Holi in Nepal is relatively more gentle than in some parts of India, where it can be frenetic but it is inevitably boisterous and photographers should be prepared for a colourful assault on all senses and expect to end the day in a rainbow-coloured state.
Who is this workshop for?
We purposely design workshop content to be suitable for all levels of experience. It's not unusual to find complete novice photographers working beside experienced professionals on our workshops. Photography is a very personal pursuit, not a "one size fits all" solution so, given that everybody is different, we work on that basis. With individual assignments, photographers work at their own pace, developing their own style. So whatever your experience, you can be confident that there will be plenty of learning opportunities available.
Photographers are a generous breed, of course, and we find that sharing knowledge between participants is often an invaluable bonus. Opportunities to learn from each other are enhanced during our regular review and critique sessions.
Our logistical needs will be supported by a trusted, local agency. Transport will be provided and accommodation will be in one of Kathmandu’s long-established hotels.
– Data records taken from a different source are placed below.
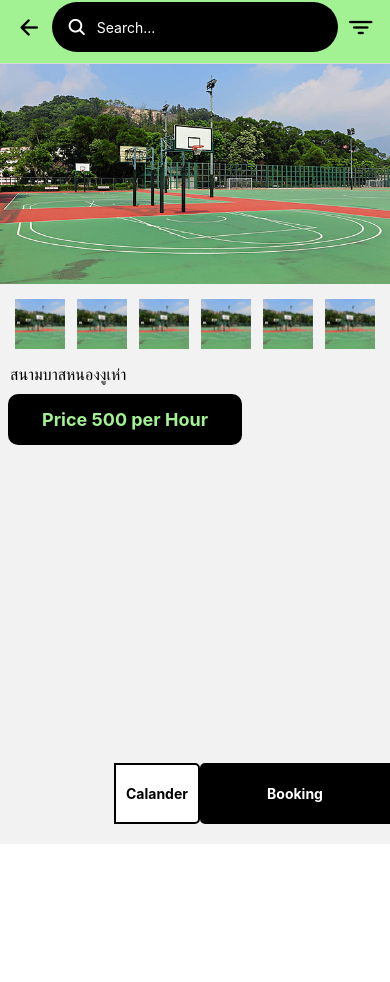
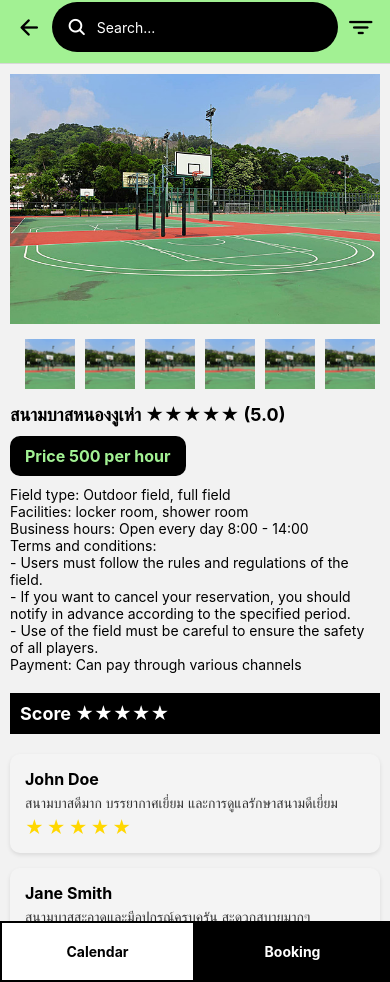
Before and after one commit to Aissariya/Courtconnect-App, a React Native app in the folder myapp/: screen / in a window 390 px wide. Both pictures are taken after a click on the element 177 px from the left and 188 px from the top of the page. Before the commit the page ends 844 px from the top, so only its background shows below. Built offline with nearby package versions, Linux system fonts and the light colour scheme.

Commit message:
Update Detail.js

```diff
--- a/myapp/screen/Detail.js
+++ b/myapp/screen/Detail.js
@@ -1,57 +1,88 @@
 import React from 'react';
-import { View, Text, StyleSheet, Image, TouchableOpacity } from 'react-native';
+import { View, Text, StyleSheet, Image, TouchableOpacity, ScrollView } from 'react-native';
 
 export default function Detail({ navigation }) {
   return (
     <View style={styles.container}>
+      {/* ใช้ ScrollView เพื่อให้สามารถเลื่อนขึ้นลงได้ */}
+      <ScrollView style={styles.detailsContainer}>
+        {/* รูปภาพหลักของสนามบาส */}
         <Image
           source={require('../assets/basketball.jpg')}
-        style={styles.image}
+          style={styles.mainImage}
           resizeMode="cover"
         />
 
-      {/* รูปภาพเล็กๆ 6 รูป */}
+        {/* แถวรูปภาพขนาดเล็ก */}
         <View style={styles.smallImagesContainer}>
+          {[...Array(6)].map((_, index) => (
+            <TouchableOpacity key={index}>
               <Image
                 source={require('../assets/basketball.jpg')}
                 style={styles.smallImage}
               />
-        <Image
-          source={require('../assets/basketball.jpg')}
-          style={styles.smallImage}
-        />
-        <Image
-          source={require('../assets/basketball.jpg')}
-          style={styles.smallImage}
-        />
-        <Image
-          source={require('../assets/basketball.jpg')}
-          style={styles.smallImage}
-        />
-        <Image
-          source={require('../assets/basketball.jpg')}
-          style={styles.smallImage}
-        />
-        <Image
-          source={require('../assets/basketball.jpg')}
-          style={styles.smallImage}
-        />
+            </TouchableOpacity>
+          ))}
         </View>
 
-      {/* ข้อความ สนามบาสหนองงูเห่า */}
-      <Text style={styles.detailsLeft}>สนามบาสหนองงูเห่า</Text>
+        {/* ชื่อสนามบาส */}
+        <Text style={styles.detailsTitle}>สนามบาสหนองงูเห่า ★★★★★ (5.0)</Text>
 
-      {/* กล่องข้อความ Price 500 per Hour */}
+        {/* กล่องราคา */}
         <View style={styles.priceBox}>
-        <Text style={styles.priceText}>Price 500 per Hour</Text>
+          <Text style={styles.priceText}>Price 500 per hour</Text>
         </View>
 
+        {/* รายละเอียดสนาม */}
+        <Text style={styles.detailsText}>
+          Field type: Outdoor field, full field{"\n"}
+          Facilities: locker room, shower room{"\n"}
+          Business hours: Open every day 8:00 - 14:00{"\n"}
+          Terms and conditions:{"\n"}
+          - Users must follow the rules and regulations of the field.{"\n"}
+          - If you want to cancel your reservation, you should notify in advance according to the specified period.{"\n"}
+          - Use of the field must be careful to ensure the safety of all players.{"\n"}
+          Payment: Can pay through various channels
+        </Text>
+
+        {/* แถบสีดำที่มีคำว่า Score และ 5 ดาว */}
+        <View style={styles.scoreBar}>
+          <Text style={styles.scoreText}>Score ★★★★★</Text>
+        </View>
+
+        {/* รีวิวสนาม */}
+        <View style={styles.reviewContainer}>
+          {/* รีวิว 1 */}
+          <View style={styles.reviewBox}>
+            <Text style={styles.reviewerName}>John Doe</Text>
+            <Text style={styles.reviewText}>สนามบาสดีมาก บรรยากาศเยี่ยม และการดูแลรักษาสนามดีเยี่ยม</Text>
+            <View style={styles.starContainer}>
+              {[...Array(5)].map((_, index) => (
+                <Text key={index} style={styles.star}>★</Text>
+              ))}
+            </View>
+          </View>
+
+          {/* รีวิว 2 */}
+          <View style={styles.reviewBox}>
+            <Text style={styles.reviewerName}>Jane Smith</Text>
+            <Text style={styles.reviewText}>สนามบาสสะอาดและมีอุปกรณ์ครบครัน สะดวกสบายมากๆ</Text>
+            <View style={styles.starContainer}>
+              {[...Array(4)].map((_, index) => (
+                <Text key={index} style={styles.star}>★</Text>
+              ))}
+            </View>
+          </View>
+        </View>
+      </ScrollView>
+
+      {/* ปุ่ม Calendar และ Booking ที่ล็อกอยู่ที่ด้านล่างจอ */}
       <View style={styles.buttonContainer}>
         <TouchableOpacity
           style={styles.calanderButton}
           onPress={() => navigation.navigate('CalanderScreen')}
         >
-          <Text style={styles.calanderText}>Calander</Text>
+          <Text style={styles.calanderText}>Calendar</Text>
         </TouchableOpacity>
 
         <TouchableOpacity
@@ -71,10 +102,12 @@ const styles = StyleSheet.create({
     alignItems: 'center',
     paddingTop: 0,
   },
-  image: {
+  mainImage: {
     width: '100%',
-    height: 220,
+    height: 250,  // ความสูงของรูป
     marginTop: 0,
+    marginLeft: 0, // ขอบซ้ายชิดขอบจอ
+    marginRight: 0, // ขอบขวาชิดขอบจอ
   },
   smallImagesContainer: {
     flexDirection: 'row',
@@ -88,65 +121,114 @@ const styles = StyleSheet.create({
     height: 50,
     margin: 5,
   },
-  detailsLeft: {
+  detailsContainer: {
+    width: '100%',
+    paddingHorizontal: 10,
+    paddingTop: 10,  // เพิ่มช่องว่างเล็กน้อยหลังจาก ScrollView เริ่มต้น
+  },
+  detailsTitle: {
     marginTop: 10,
-    fontSize: 16,
+    fontSize: 18,
+    fontWeight: 'bold',
     textAlign: 'left',
     width: '100%',
-    paddingLeft: 10,
   },
   priceBox: {
-    marginTop: 10,  // ลดระยะห่างกับข้อความ "สนามบาสหนองงูเห่า"
+    marginTop: 10,
     backgroundColor: 'black',
     borderRadius: 10,
-    paddingVertical: 15,
-    paddingHorizontal: 20,
+    paddingVertical: 10,
+    paddingHorizontal: 15,
     alignItems: 'center',
     justifyContent: 'center',
-    width: '60%',   // ทำให้กล่องกว้างกว่าเดิม
-    marginLeft: -140,  // ชิดขอบซ้าย
+    alignSelf: 'flex-start', // ชิดซ้าย
   },
   priceText: {
-    color: '#A2F193',   // สีเขียวอ่อน
+    color: '#A2F193',
+    fontSize: 16,
+    fontWeight: 'bold',
+  },
+  detailsText: {
+    marginTop: 10,
+    fontSize: 14,
+    textAlign: 'left',
+  },
+  scoreBar: {
+    backgroundColor: 'black',
+    width: '100%', // ชิดขอบจอทั้งสองฝั่ง
+    paddingVertical: 10,
+    alignItems: 'flex-start', // ชิดซ้าย
+    justifyContent: 'center',
+    marginTop: 20, // เพิ่มช่องว่างระหว่างข้อความกับแถบสีดำ
+  },
+  scoreText: {
+    color: 'white',
     fontSize: 18,
     fontWeight: 'bold',
+    paddingLeft: 10, // เพิ่มช่องว่างซ้ายให้ชิดซ้าย
+  },
+  reviewContainer: {
+    marginTop: 20,
+    width: '100%',
+  },
+  reviewBox: {
+    backgroundColor: '#f4f4f4',
+    padding: 15,
+    marginBottom: 15,
+    borderRadius: 10,
+    shadowColor: '#000',
+    shadowOffset: { width: 0, height: 2 },
+    shadowOpacity: 0.1,
+    shadowRadius: 4,
+  },
+  reviewerName: {
+    fontSize: 16,
+    fontWeight: 'bold',
+  },
+  reviewText: {
+    fontSize: 14,
+    color: '#333',
+    marginVertical: 5,
+  },
+  starContainer: {
+    flexDirection: 'row',
+    alignItems: 'center',
+  },
+  star: {
+    color: '#FFD700', // สีดาวเป็นทอง
+    fontSize: 18,
+    marginRight: 3,
   },
   buttonContainer: {
     position: 'absolute',
-    bottom: 20,
-    left: 10,  // ทำให้ปุ่มชิดขอบซ้าย
-    right: 0,  // เพิ่มระยะห่างจากขอบขวา
+    bottom: 0,
+    left: 0,
+    right: 0,
     flexDirection: 'row',
-    justifyContent: 'flex-end', // ทำให้ปุ่มขยับไปชิดกัน
-    paddingHorizontal: 0,
+    zIndex: 2, // ทำให้ปุ่มอยู่เหนือเนื้อหาที่เลื่อน
   },
-  bookingButton: {
+  calanderButton: {
+    flex: 1, // ปุ่มกินพื้นที่ครึ่งหนึ่งของจอ
     borderColor: 'black',
     borderWidth: 2,
     paddingVertical: 20,
-    paddingHorizontal: 40,
+    backgroundColor: 'white',
+    alignItems: 'center',
+  },
+  calanderText: {
+    color: 'black',
+    fontWeight: 'bold',
+  },
+  bookingButton: {
+    flex: 1, // ปุ่มกินพื้นที่ครึ่งหนึ่งของจอ
+    borderColor: 'black',
+    borderWidth: 2,
+    paddingVertical: 20,
     backgroundColor: 'black',
-    width: '50%',
     alignItems: 'center',
-    borderTopLeftRadius: 5,
-    borderBottomLeftRadius: 5,
   },
   bookingText: {
     color: 'white',
     fontWeight: 'bold',
   },
-  calanderButton: {
-    borderColor: 'black',
-    borderWidth: 2,
-    paddingVertical: 20,
-    paddingHorizontal: 10,
-    backgroundColor: 'white',
-    alignItems: 'center',
-    borderTopRightRadius: 5,
-    borderBottomRightRadius: 5,
-  },
-  calanderText: {
-    color: 'black',
-    fontWeight: 'bold',
-  },
 });
```
Lines whose indentation alone changed are shown as unchanged.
Local, English-speaking Sherpa guides will provide guidance and inside knowledge, allowing photographers to work alongside Nepalese people who I have worked with many times in the past. All of the logistics will be carefully coordinated and based upon many years of experience.
Gavin Gough is an experienced, professional travel photographer and writer. Gavin has led dozens of photo workshops in Thailand, India, Bhutan, Cambodia, Vietnam, Malaysia and more. He is represented by Getty Images, Lonely Planet and 4Corners. His images and written articles have appeared in publications around the globe for the past 15 years. He regularly works for NGOs in Africa and Asia.
Gavin Gough's Portfolio
Jack Kurtz has been a professional photojournalist for more than 30 years. His expertise at photography is invariably informed by his in-depth research. Jack’s most recent focus has been on stories relating to climate change and the environment, economic development and human migration. Jack is represented by Zuma Press.
Jack Kurtz's web site
The (auspicious) workshop fee is US$ 3,333.
A 33% deposit is required to secure a place. The balance is payable by 31st January, 2017.
We aim to include all the things you’ll need during the workshop so that, once you’ve arrived, you don’t need to worry about paying for any of the essentials. All your workshop-related, land-based costs are covered.
- Seven nights' accommodation. All accommodation is single occupancy. There are no single supplements.
- All meals during the workshop.
- All transport during the workshop is provided.
- English-speaking guides
- Tuition and guidance from two, experienced professional photographers. Participants will have plenty of access to Gavin and Jack and we always include plenty of time for feedback and critique.
- Prior to the workshop, photographers will receive a comprehensive packing list, including research material. We’re firm believers in the benefits of adequate preparation.
- Pre-workshop assignment information, including guidance in how to prepare for a productive photo essay shoot.
- Entrance fees to UNESCO World Heritage sites
TERMS & CONDITIONS
* Quotes on this page are from participants' post-workshop satisfaction surveys.
- Flights to Kathmandu
- Travel Insurance
- Nepal Visa
- Drinks, laundry, souvenirs and other personal sundries.
- Tips for local staff
Photographer's Location Guide to Nepal by Gavin Gough in Digital Photographer magazine.